Now showing 1 - 2 of 2
ItemEmissions variability in tradable permit markets with imperfect enforcement and bankingCason, Timothy ; GANGADHARAN, LATA ( 2004-09)Unexpected variation in emissions can have a substantial impact on the prices and efficiency oftradable emission permit markets. In this paper we report results from a laboratory experiment inwhich subjects participate in an emissions trading market in the presence of emissionsuncertainty. Subjects face exogenous, random positive or negative shocks to their emission levelsafter they make production and emission control plans. In some sessions we allow subjects tobank their unused permits for future use. In all sessions, subjects can trade in a reconciliationperiod to buy or sell extra permits following the shock realization. Subjects then report theiremissions to the regulatory authority and they are placed in different inspection groupsdepending on their compliance history. The design of our experiment allows us to identifyimportant interactions between emission shocks, banking, compliance and enforcement. We findthat the relationship between emission shocks and price changes is significantly stronger withoutbanking, so banking helps smooth out the price variability arising from the imperfect control ofemissions. This greater price stability comes at a cost, however, since noncompliance andemissions are significantly greater when banking is allowed.
ItemAn Experimental Study of Compliance and Leverage in Auditing and RegulatoryEnforcementCason, Timothy ; GANGADHARAN, LATA ( 2004-09)Evidence suggests that a large majority of firms and individuals comply with regulationsand tax laws even though the frequency of inspections and audits is often low. Moreover, finesfor noncompliance are also typically low when regulatory violations are discovered. Theseobservations are not consistent with static compliance models. Harrington (1988) modified thesestatic models by specifying a dynamic game in which some agents have an incentive to complyeven when the cost of compliance each period is greater than the expected penalty. This paperreports a laboratory experiment based on the Harrington model framework, in which subjectsmove between two inspection groups that differ in the probability of inspection and severity offine. Subjects decide to comply or not in the presence of low, medium or high compliance costs.Enforcement leverage arises in the Harrington model from movement between the inspectiongroups based on previous observed compliance and noncompliance. Our results indicate thatconsistent with the model, violation rates increase when compliance costs become higher and asthe probability of switching groups becomes lower.
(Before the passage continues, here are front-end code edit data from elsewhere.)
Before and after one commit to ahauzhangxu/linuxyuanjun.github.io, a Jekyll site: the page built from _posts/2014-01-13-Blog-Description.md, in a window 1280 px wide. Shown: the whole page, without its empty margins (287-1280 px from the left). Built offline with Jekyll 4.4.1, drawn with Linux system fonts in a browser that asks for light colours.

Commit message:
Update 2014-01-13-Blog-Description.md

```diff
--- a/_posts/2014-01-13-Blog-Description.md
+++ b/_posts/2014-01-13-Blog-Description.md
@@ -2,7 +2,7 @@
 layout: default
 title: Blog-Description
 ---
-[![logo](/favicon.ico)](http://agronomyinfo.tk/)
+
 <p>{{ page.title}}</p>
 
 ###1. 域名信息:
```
Behavior does not change as sharply as themodel predicts, however, since violation rates do not jump from 0 to 1 as parameters vary acrosscritical thresholds. A simple model of bounded rationality explains these deviations from optimalbehavior.